REQUIREMENT:
Exact reproduction, images excluded: write out the records below.

Revision comparison data
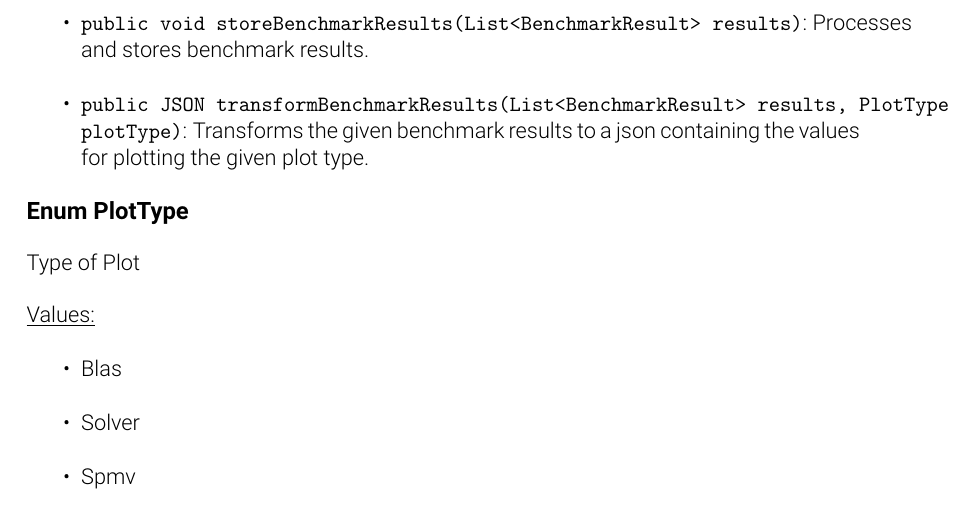
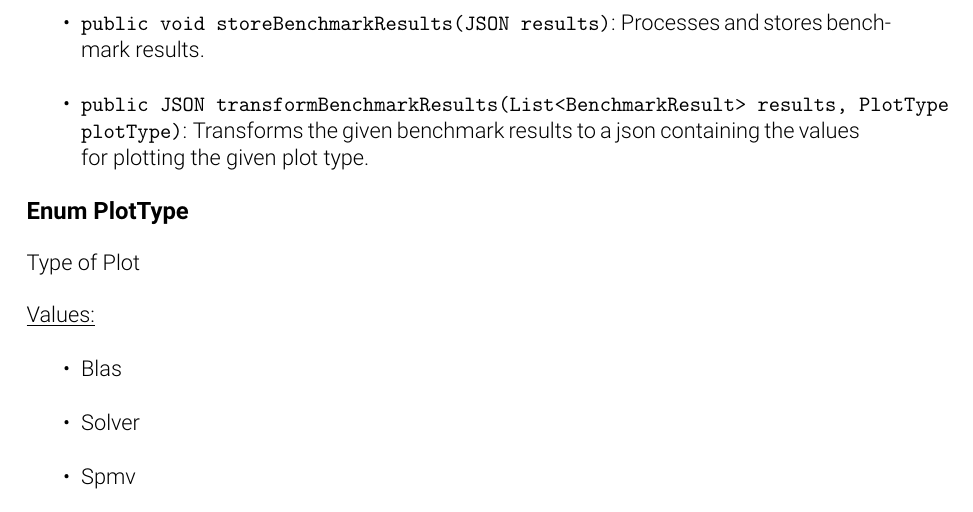
Before and after one commit to pse-parkview/Parkview, a LaTeX document (Design/document/design.tex, which reads Design/document/descriptions.tex): part of page 21 of 28, cut so that both start at the same text. Compiled offline with pdfLaTeX.

Commit message:
updates DataProcessor to use JSON as input

```diff
--- a/Design/document/descriptions.tex
+++ b/Design/document/descriptions.tex
@@ -504,7 +504,7 @@ Frontend classes here
 { \\ }
 {
   \begin{itemize}
-      \item \identifier{public void storeBenchmarkResults(List<BenchmarkResult> results)}{Processes and stores benchmark results.}
+      \item \identifier{public void storeBenchmarkResults(JSON results)}{Processes and stores benchmark results.}
       \item \identifier{public JSON transformBenchmarkResults(List<BenchmarkResult> results, PlotType plotType)}{Transforms the given benchmark results to a json containing the values for plotting the given plot type.}
   \end{itemize}
 }
```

ANSWER TO THIS PROBLEM:
Before and after one commit to pse-parkview/Parkview, a LaTeX document (Design/document/design.tex, which reads Design/document/descriptions.tex): part of page 21 of 28, cut so that both start at the same text. Compiled offline with pdfLaTeX.

Commit message:
updates DataProcessor to use JSON as input

```diff
--- a/Design/document/descriptions.tex
+++ b/Design/document/descriptions.tex
@@ -504,7 +504,7 @@ Frontend classes here
 { \\ }
 {
   \begin{itemize}
-      \item \identifier{public void storeBenchmarkResults(List<BenchmarkResult> results)}{Processes and stores benchmark results.}
+      \item \identifier{public void storeBenchmarkResults(JSON results)}{Processes and stores benchmark results.}
       \item \identifier{public JSON transformBenchmarkResults(List<BenchmarkResult> results, PlotType plotType)}{Transforms the given benchmark results to a json containing the values for plotting the given plot type.}
   \end{itemize}
 }
```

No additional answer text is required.